[Collected data]
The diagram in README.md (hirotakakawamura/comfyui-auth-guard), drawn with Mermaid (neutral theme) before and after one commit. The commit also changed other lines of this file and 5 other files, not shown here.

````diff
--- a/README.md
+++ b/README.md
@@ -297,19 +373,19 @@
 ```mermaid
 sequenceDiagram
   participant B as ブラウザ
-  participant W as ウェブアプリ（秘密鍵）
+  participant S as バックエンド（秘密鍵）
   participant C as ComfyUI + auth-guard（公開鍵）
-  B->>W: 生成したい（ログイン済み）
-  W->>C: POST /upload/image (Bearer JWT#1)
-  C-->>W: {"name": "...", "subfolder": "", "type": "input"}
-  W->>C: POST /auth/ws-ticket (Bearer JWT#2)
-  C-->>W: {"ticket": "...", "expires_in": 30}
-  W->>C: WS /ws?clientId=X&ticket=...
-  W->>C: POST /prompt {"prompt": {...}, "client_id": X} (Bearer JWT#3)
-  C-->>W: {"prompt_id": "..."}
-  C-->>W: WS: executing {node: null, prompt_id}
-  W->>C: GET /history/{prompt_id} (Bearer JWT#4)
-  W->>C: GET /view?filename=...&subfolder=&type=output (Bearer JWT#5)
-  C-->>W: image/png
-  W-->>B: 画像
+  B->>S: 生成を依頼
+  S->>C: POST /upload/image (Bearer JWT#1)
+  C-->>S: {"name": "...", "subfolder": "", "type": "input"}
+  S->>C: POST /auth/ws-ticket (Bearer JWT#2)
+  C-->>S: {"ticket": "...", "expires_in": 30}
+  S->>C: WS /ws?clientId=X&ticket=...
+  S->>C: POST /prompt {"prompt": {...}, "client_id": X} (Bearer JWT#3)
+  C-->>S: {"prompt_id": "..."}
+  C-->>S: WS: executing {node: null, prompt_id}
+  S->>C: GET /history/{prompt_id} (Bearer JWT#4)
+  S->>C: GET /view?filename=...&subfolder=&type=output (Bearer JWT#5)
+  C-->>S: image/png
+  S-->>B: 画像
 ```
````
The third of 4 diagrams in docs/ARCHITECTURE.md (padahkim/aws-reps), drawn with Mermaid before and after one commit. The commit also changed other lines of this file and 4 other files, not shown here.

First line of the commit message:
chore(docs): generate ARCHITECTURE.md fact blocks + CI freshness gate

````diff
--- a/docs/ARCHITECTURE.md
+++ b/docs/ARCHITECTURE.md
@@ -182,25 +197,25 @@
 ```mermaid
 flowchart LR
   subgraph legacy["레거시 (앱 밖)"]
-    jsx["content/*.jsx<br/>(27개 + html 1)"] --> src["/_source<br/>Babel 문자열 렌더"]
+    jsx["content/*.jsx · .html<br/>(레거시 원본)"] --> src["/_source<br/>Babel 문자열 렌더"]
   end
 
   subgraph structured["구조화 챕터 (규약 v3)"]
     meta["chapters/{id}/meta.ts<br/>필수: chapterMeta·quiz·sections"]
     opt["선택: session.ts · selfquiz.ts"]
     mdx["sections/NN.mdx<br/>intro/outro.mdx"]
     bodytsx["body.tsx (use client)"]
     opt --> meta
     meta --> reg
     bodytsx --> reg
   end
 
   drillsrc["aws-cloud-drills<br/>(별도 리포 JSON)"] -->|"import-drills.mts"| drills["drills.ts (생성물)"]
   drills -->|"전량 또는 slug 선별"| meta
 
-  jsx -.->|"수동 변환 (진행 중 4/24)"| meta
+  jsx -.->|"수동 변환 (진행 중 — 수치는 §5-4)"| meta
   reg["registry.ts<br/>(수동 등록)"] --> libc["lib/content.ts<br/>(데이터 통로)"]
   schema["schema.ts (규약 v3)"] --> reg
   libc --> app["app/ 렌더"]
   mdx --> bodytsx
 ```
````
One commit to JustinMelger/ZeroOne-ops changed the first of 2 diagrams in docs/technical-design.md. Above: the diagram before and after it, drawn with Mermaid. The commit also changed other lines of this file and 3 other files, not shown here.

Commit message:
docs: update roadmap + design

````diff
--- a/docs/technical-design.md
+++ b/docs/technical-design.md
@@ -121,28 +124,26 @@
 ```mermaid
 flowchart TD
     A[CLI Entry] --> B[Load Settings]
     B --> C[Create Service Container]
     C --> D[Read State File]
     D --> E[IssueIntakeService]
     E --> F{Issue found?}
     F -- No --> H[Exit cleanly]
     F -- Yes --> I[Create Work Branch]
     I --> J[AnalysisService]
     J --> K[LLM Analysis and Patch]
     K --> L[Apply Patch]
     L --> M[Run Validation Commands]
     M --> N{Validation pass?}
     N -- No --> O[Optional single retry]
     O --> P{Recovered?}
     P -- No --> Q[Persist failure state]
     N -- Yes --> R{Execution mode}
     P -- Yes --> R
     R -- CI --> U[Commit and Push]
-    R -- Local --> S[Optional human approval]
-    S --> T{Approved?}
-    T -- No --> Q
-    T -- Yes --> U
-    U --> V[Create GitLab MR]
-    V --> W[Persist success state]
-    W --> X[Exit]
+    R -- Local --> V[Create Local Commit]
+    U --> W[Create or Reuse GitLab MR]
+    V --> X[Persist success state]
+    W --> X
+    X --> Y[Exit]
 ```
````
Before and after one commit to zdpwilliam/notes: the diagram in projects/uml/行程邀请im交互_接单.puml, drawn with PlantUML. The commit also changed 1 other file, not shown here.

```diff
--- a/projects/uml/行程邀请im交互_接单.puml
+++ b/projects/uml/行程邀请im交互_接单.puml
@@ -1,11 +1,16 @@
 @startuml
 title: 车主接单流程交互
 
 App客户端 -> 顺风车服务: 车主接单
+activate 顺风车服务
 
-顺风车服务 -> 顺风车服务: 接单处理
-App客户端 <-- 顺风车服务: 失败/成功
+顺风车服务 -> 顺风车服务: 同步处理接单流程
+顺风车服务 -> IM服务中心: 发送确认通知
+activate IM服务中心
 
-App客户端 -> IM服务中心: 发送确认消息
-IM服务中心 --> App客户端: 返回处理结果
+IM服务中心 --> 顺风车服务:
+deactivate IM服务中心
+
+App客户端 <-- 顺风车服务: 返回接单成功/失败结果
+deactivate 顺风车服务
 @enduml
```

▶ [YOUR GOAL]: Every line above must be reproduced exactly as it stands.

▶ [RESPONSE BELOW]:
The diagram in README.md (hirotakakawamura/comfyui-auth-guard), drawn with Mermaid (neutral theme) before and after one commit. The commit also changed other lines of this file and 5 other files, not shown here.

````diff
--- a/README.md
+++ b/README.md
@@ -297,19 +373,19 @@
 ```mermaid
 sequenceDiagram
   participant B as ブラウザ
-  participant W as ウェブアプリ（秘密鍵）
+  participant S as バックエンド（秘密鍵）
   participant C as ComfyUI + auth-guard（公開鍵）
-  B->>W: 生成したい（ログイン済み）
-  W->>C: POST /upload/image (Bearer JWT#1)
-  C-->>W: {"name": "...", "subfolder": "", "type": "input"}
-  W->>C: POST /auth/ws-ticket (Bearer JWT#2)
-  C-->>W: {"ticket": "...", "expires_in": 30}
-  W->>C: WS /ws?clientId=X&ticket=...
-  W->>C: POST /prompt {"prompt": {...}, "client_id": X} (Bearer JWT#3)
-  C-->>W: {"prompt_id": "..."}
-  C-->>W: WS: executing {node: null, prompt_id}
-  W->>C: GET /history/{prompt_id} (Bearer JWT#4)
-  W->>C: GET /view?filename=...&subfolder=&type=output (Bearer JWT#5)
-  C-->>W: image/png
-  W-->>B: 画像
+  B->>S: 生成を依頼
+  S->>C: POST /upload/image (Bearer JWT#1)
+  C-->>S: {"name": "...", "subfolder": "", "type": "input"}
+  S->>C: POST /auth/ws-ticket (Bearer JWT#2)
+  C-->>S: {"ticket": "...", "expires_in": 30}
+  S->>C: WS /ws?clientId=X&ticket=...
+  S->>C: POST /prompt {"prompt": {...}, "client_id": X} (Bearer JWT#3)
+  C-->>S: {"prompt_id": "..."}
+  C-->>S: WS: executing {node: null, prompt_id}
+  S->>C: GET /history/{prompt_id} (Bearer JWT#4)
+  S->>C: GET /view?filename=...&subfolder=&type=output (Bearer JWT#5)
+  C-->>S: image/png
+  S-->>B: 画像
 ```
````
The third of 4 diagrams in docs/ARCHITECTURE.md (padahkim/aws-reps), drawn with Mermaid before and after one commit. The commit also changed other lines of this file and 4 other files, not shown here.

First line of the commit message:
chore(docs): generate ARCHITECTURE.md fact blocks + CI freshness gate

````diff
--- a/docs/ARCHITECTURE.md
+++ b/docs/ARCHITECTURE.md
@@ -182,25 +197,25 @@
 ```mermaid
 flowchart LR
   subgraph legacy["레거시 (앱 밖)"]
-    jsx["content/*.jsx<br/>(27개 + html 1)"] --> src["/_source<br/>Babel 문자열 렌더"]
+    jsx["content/*.jsx · .html<br/>(레거시 원본)"] --> src["/_source<br/>Babel 문자열 렌더"]
   end
 
   subgraph structured["구조화 챕터 (규약 v3)"]
     meta["chapters/{id}/meta.ts<br/>필수: chapterMeta·quiz·sections"]
     opt["선택: session.ts · selfquiz.ts"]
     mdx["sections/NN.mdx<br/>intro/outro.mdx"]
     bodytsx["body.tsx (use client)"]
     opt --> meta
     meta --> reg
     bodytsx --> reg
   end
 
   drillsrc["aws-cloud-drills<br/>(별도 리포 JSON)"] -->|"import-drills.mts"| drills["drills.ts (생성물)"]
   drills -->|"전량 또는 slug 선별"| meta
 
-  jsx -.->|"수동 변환 (진행 중 4/24)"| meta
+  jsx -.->|"수동 변환 (진행 중 — 수치는 §5-4)"| meta
   reg["registry.ts<br/>(수동 등록)"] --> libc["lib/content.ts<br/>(데이터 통로)"]
   schema["schema.ts (규약 v3)"] --> reg
   libc --> app["app/ 렌더"]
   mdx --> bodytsx
 ```
````
One commit to JustinMelger/ZeroOne-ops changed the first of 2 diagrams in docs/technical-design.md. Above: the diagram before and after it, drawn with Mermaid. The commit also changed other lines of this file and 3 other files, not shown here.

Commit message:
docs: update roadmap + design

````diff
--- a/docs/technical-design.md
+++ b/docs/technical-design.md
@@ -121,28 +124,26 @@
 ```mermaid
 flowchart TD
     A[CLI Entry] --> B[Load Settings]
     B --> C[Create Service Container]
     C --> D[Read State File]
     D --> E[IssueIntakeService]
     E --> F{Issue found?}
     F -- No --> H[Exit cleanly]
     F -- Yes --> I[Create Work Branch]
     I --> J[AnalysisService]
     J --> K[LLM Analysis and Patch]
     K --> L[Apply Patch]
     L --> M[Run Validation Commands]
     M --> N{Validation pass?}
     N -- No --> O[Optional single retry]
     O --> P{Recovered?}
     P -- No --> Q[Persist failure state]
     N -- Yes --> R{Execution mode}
     P -- Yes --> R
     R -- CI --> U[Commit and Push]
-    R -- Local --> S[Optional human approval]
-    S --> T{Approved?}
-    T -- No --> Q
-    T -- Yes --> U
-    U --> V[Create GitLab MR]
-    V --> W[Persist success state]
-    W --> X[Exit]
+    R -- Local --> V[Create Local Commit]
+    U --> W[Create or Reuse GitLab MR]
+    V --> X[Persist success state]
+    W --> X
+    X --> Y[Exit]
 ```
````
Before and after one commit to zdpwilliam/notes: the diagram in projects/uml/行程邀请im交互_接单.puml, drawn with PlantUML. The commit also changed 1 other file, not shown here.

```diff
--- a/projects/uml/行程邀请im交互_接单.puml
+++ b/projects/uml/行程邀请im交互_接单.puml
@@ -1,11 +1,16 @@
 @startuml
 title: 车主接单流程交互
 
 App客户端 -> 顺风车服务: 车主接单
+activate 顺风车服务
 
-顺风车服务 -> 顺风车服务: 接单处理
-App客户端 <-- 顺风车服务: 失败/成功
+顺风车服务 -> 顺风车服务: 同步处理接单流程
+顺风车服务 -> IM服务中心: 发送确认通知
+activate IM服务中心
 
-App客户端 -> IM服务中心: 发送确认消息
-IM服务中心 --> App客户端: 返回处理结果
+IM服务中心 --> 顺风车服务:
+deactivate IM服务中心
+
+App客户端 <-- 顺风车服务: 返回接单成功/失败结果
+deactivate 顺风车服务
 @enduml
```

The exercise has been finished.